### What you have to do
Without the pictures, set down the records below word for word.

### Data section
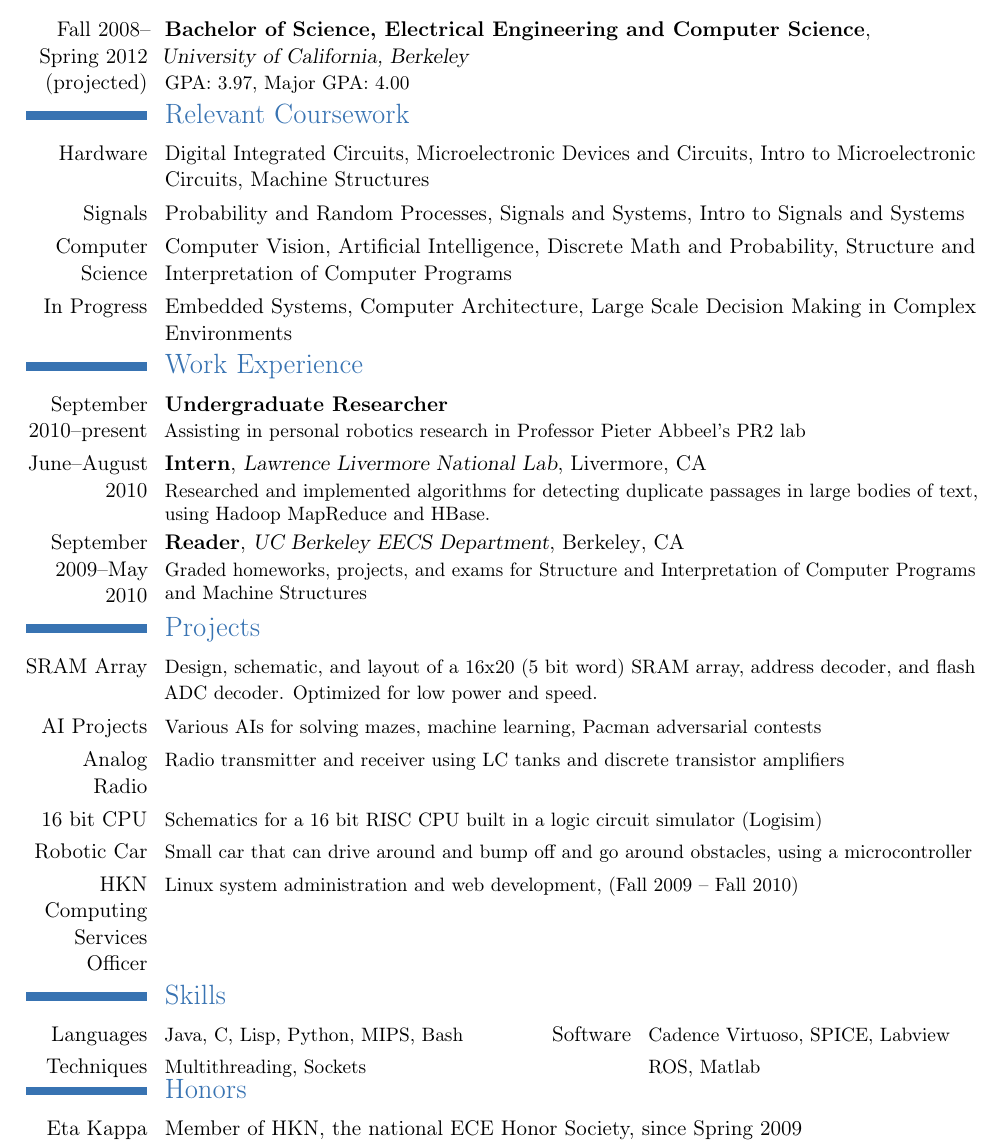
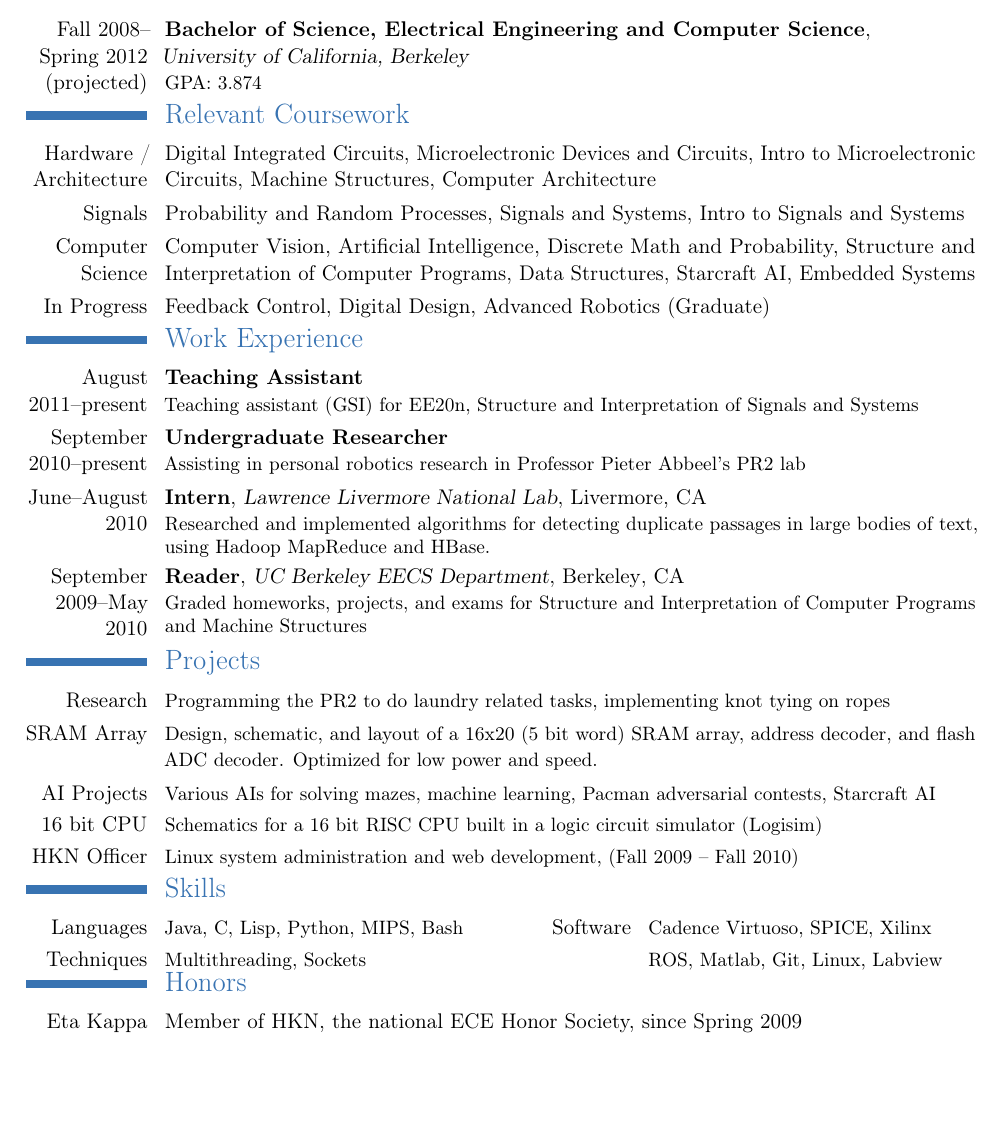
Before and after one commit to ibrahima/resume, a LaTeX CV (resume.tex): part of the page, cut so that both start at the same text, the shorter picture padded with empty space. Compiled offline with pdfLaTeX.

Commit message:
Updated for Fall 2011 (T_T my GPA)

```diff
--- a/resume.tex
+++ b/resume.tex
@@ -39,34 +39,34 @@
 \vspace*{-3.5em}
 
 \section{Education}
-\cventry{Fall 2008-- Spring 2012 (projected)}{Bachelor of Science, Electrical Engineering and Computer Science}{\newline University of California, Berkeley}{}{}{GPA: 3.97, Major GPA: 4.00}  % arguments 3 to 6 can be left empty
+\cventry{Fall 2008-- Spring 2012 (projected)}{Bachelor of Science, Electrical Engineering and Computer Science}{\newline University of California, Berkeley}{}{}{GPA: 3.874}  % arguments 3 to 6 can be left empty
 
 \vspace*{-1.1em}
 \section{Relevant Coursework}
-\cvline{Hardware}{Digital Integrated Circuits, Microelectronic Devices and Circuits, Intro to Microelectronic Circuits, Machine Structures}
+\cvline{Hardware / Architecture}{Digital Integrated Circuits, Microelectronic Devices and Circuits, Intro to Microelectronic Circuits, Machine Structures, Computer Architecture}
 \cvline{Signals}{Probability and Random Processes, Signals and Systems, Intro to Signals and Systems}
-\cvline{Computer Science}{Computer Vision, Artificial Intelligence, Discrete Math and Probability, Structure and Interpretation of Computer Programs}
-\cvline{In Progress}{Embedded Systems, Computer Architecture, Large Scale Decision Making in Complex Environments}
+\cvline{Computer Science}{Computer Vision, Artificial Intelligence, Discrete Math and Probability, Structure and Interpretation of Computer Programs, Data Structures, Starcraft AI, Embedded Systems}
+\cvline{In Progress}{ Feedback Control, Digital Design, Advanced Robotics (Graduate)}
 
 \vspace*{-1.1em}
 \section{Work Experience}
+\cventry{August 2011--present}{Teaching Assistant}{}{}{}{Teaching assistant (GSI) for EE20n, Structure and Interpretation of Signals and Systems}
 \cventry{September 2010--present}{Undergraduate Researcher}{}{}{}{Assisting in personal robotics research in Professor Pieter Abbeel's PR2 lab}
 \cventry{June--August 2010}{Intern}{Lawrence Livermore National Lab}{Livermore}{CA}{Researched and implemented algorithms for detecting duplicate passages in large bodies of text, using Hadoop MapReduce and HBase.}%
 \cventry{September 2009--May 2010}{Reader}{UC Berkeley EECS Department}{Berkeley}{CA}{Graded homeworks, projects, and exams for Structure and Interpretation of Computer Programs and Machine Structures}
 
 \vspace*{-1.1em}
 \section{Projects}
+\cvline{Research}{\small Programming the PR2 to do laundry related tasks, implementing knot tying on ropes}
 \cvline{SRAM Array}{\small Design, schematic, and layout of a 16x20 (5 bit word) SRAM array, address decoder, and flash ADC decoder. Optimized for low power and speed.}
-\cvline{AI Projects}{\small Various AIs for solving mazes, machine learning, Pacman adversarial contests}
-\cvline{Analog Radio}{\small Radio transmitter and receiver using LC tanks and discrete transistor amplifiers}
+\cvline{AI Projects}{\small Various AIs for solving mazes, machine learning, Pacman adversarial contests, Starcraft AI}
 \cvline{16 bit CPU}{\small Schematics for a 16 bit RISC CPU built in a logic circuit simulator (Logisim)}
-\cvline{Robotic Car}{\small Small car that can drive around and bump off and go around obstacles, using a microcontroller}
-\cvline{HKN Computing Services Officer}{\small Linux system administration and web development, (Fall 2009 -- Fall 2010)}
+\cvline{HKN Officer}{\small Linux system administration and web development, (Fall 2009 -- Fall 2010)}
 
 \vspace*{-1.1em}
 \section{Skills}
-\cvcomputer{Languages}{Java, C, Lisp, Python, MIPS, Bash}{Software}{Cadence Virtuoso, SPICE, Labview}
-\cvcomputer{Techniques}{Multithreading, Sockets}{}{ROS, Matlab}
+\cvcomputer{Languages}{Java, C, Lisp, Python, MIPS, Bash}{Software}{Cadence Virtuoso, SPICE, Xilinx}
+\cvcomputer{Techniques}{Multithreading, Sockets}{}{ROS, Matlab, Git, Linux, Labview}
 
 \vspace*{-1.5em}
 \section{Honors}
```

### Answer to the exercise
Before and after one commit to ibrahima/resume, a LaTeX CV (resume.tex): part of the page, cut so that both start at the same text, the shorter picture padded with empty space. Compiled offline with pdfLaTeX.

Commit message:
Updated for Fall 2011 (T_T my GPA)

```diff
--- a/resume.tex
+++ b/resume.tex
@@ -39,34 +39,34 @@
 \vspace*{-3.5em}
 
 \section{Education}
-\cventry{Fall 2008-- Spring 2012 (projected)}{Bachelor of Science, Electrical Engineering and Computer Science}{\newline University of California, Berkeley}{}{}{GPA: 3.97, Major GPA: 4.00}  % arguments 3 to 6 can be left empty
+\cventry{Fall 2008-- Spring 2012 (projected)}{Bachelor of Science, Electrical Engineering and Computer Science}{\newline University of California, Berkeley}{}{}{GPA: 3.874}  % arguments 3 to 6 can be left empty
 
 \vspace*{-1.1em}
 \section{Relevant Coursework}
-\cvline{Hardware}{Digital Integrated Circuits, Microelectronic Devices and Circuits, Intro to Microelectronic Circuits, Machine Structures}
+\cvline{Hardware / Architecture}{Digital Integrated Circuits, Microelectronic Devices and Circuits, Intro to Microelectronic Circuits, Machine Structures, Computer Architecture}
 \cvline{Signals}{Probability and Random Processes, Signals and Systems, Intro to Signals and Systems}
-\cvline{Computer Science}{Computer Vision, Artificial Intelligence, Discrete Math and Probability, Structure and Interpretation of Computer Programs}
-\cvline{In Progress}{Embedded Systems, Computer Architecture, Large Scale Decision Making in Complex Environments}
+\cvline{Computer Science}{Computer Vision, Artificial Intelligence, Discrete Math and Probability, Structure and Interpretation of Computer Programs, Data Structures, Starcraft AI, Embedded Systems}
+\cvline{In Progress}{ Feedback Control, Digital Design, Advanced Robotics (Graduate)}
 
 \vspace*{-1.1em}
 \section{Work Experience}
+\cventry{August 2011--present}{Teaching Assistant}{}{}{}{Teaching assistant (GSI) for EE20n, Structure and Interpretation of Signals and Systems}
 \cventry{September 2010--present}{Undergraduate Researcher}{}{}{}{Assisting in personal robotics research in Professor Pieter Abbeel's PR2 lab}
 \cventry{June--August 2010}{Intern}{Lawrence Livermore National Lab}{Livermore}{CA}{Researched and implemented algorithms for detecting duplicate passages in large bodies of text, using Hadoop MapReduce and HBase.}%
 \cventry{September 2009--May 2010}{Reader}{UC Berkeley EECS Department}{Berkeley}{CA}{Graded homeworks, projects, and exams for Structure and Interpretation of Computer Programs and Machine Structures}
 
 \vspace*{-1.1em}
 \section{Projects}
+\cvline{Research}{\small Programming the PR2 to do laundry related tasks, implementing knot tying on ropes}
 \cvline{SRAM Array}{\small Design, schematic, and layout of a 16x20 (5 bit word) SRAM array, address decoder, and flash ADC decoder. Optimized for low power and speed.}
-\cvline{AI Projects}{\small Various AIs for solving mazes, machine learning, Pacman adversarial contests}
-\cvline{Analog Radio}{\small Radio transmitter and receiver using LC tanks and discrete transistor amplifiers}
+\cvline{AI Projects}{\small Various AIs for solving mazes, machine learning, Pacman adversarial contests, Starcraft AI}
 \cvline{16 bit CPU}{\small Schematics for a 16 bit RISC CPU built in a logic circuit simulator (Logisim)}
-\cvline{Robotic Car}{\small Small car that can drive around and bump off and go around obstacles, using a microcontroller}
-\cvline{HKN Computing Services Officer}{\small Linux system administration and web development, (Fall 2009 -- Fall 2010)}
+\cvline{HKN Officer}{\small Linux system administration and web development, (Fall 2009 -- Fall 2010)}
 
 \vspace*{-1.1em}
 \section{Skills}
-\cvcomputer{Languages}{Java, C, Lisp, Python, MIPS, Bash}{Software}{Cadence Virtuoso, SPICE, Labview}
-\cvcomputer{Techniques}{Multithreading, Sockets}{}{ROS, Matlab}
+\cvcomputer{Languages}{Java, C, Lisp, Python, MIPS, Bash}{Software}{Cadence Virtuoso, SPICE, Xilinx}
+\cvcomputer{Techniques}{Multithreading, Sockets}{}{ROS, Matlab, Git, Linux, Labview}
 
 \vspace*{-1.5em}
 \section{Honors}
```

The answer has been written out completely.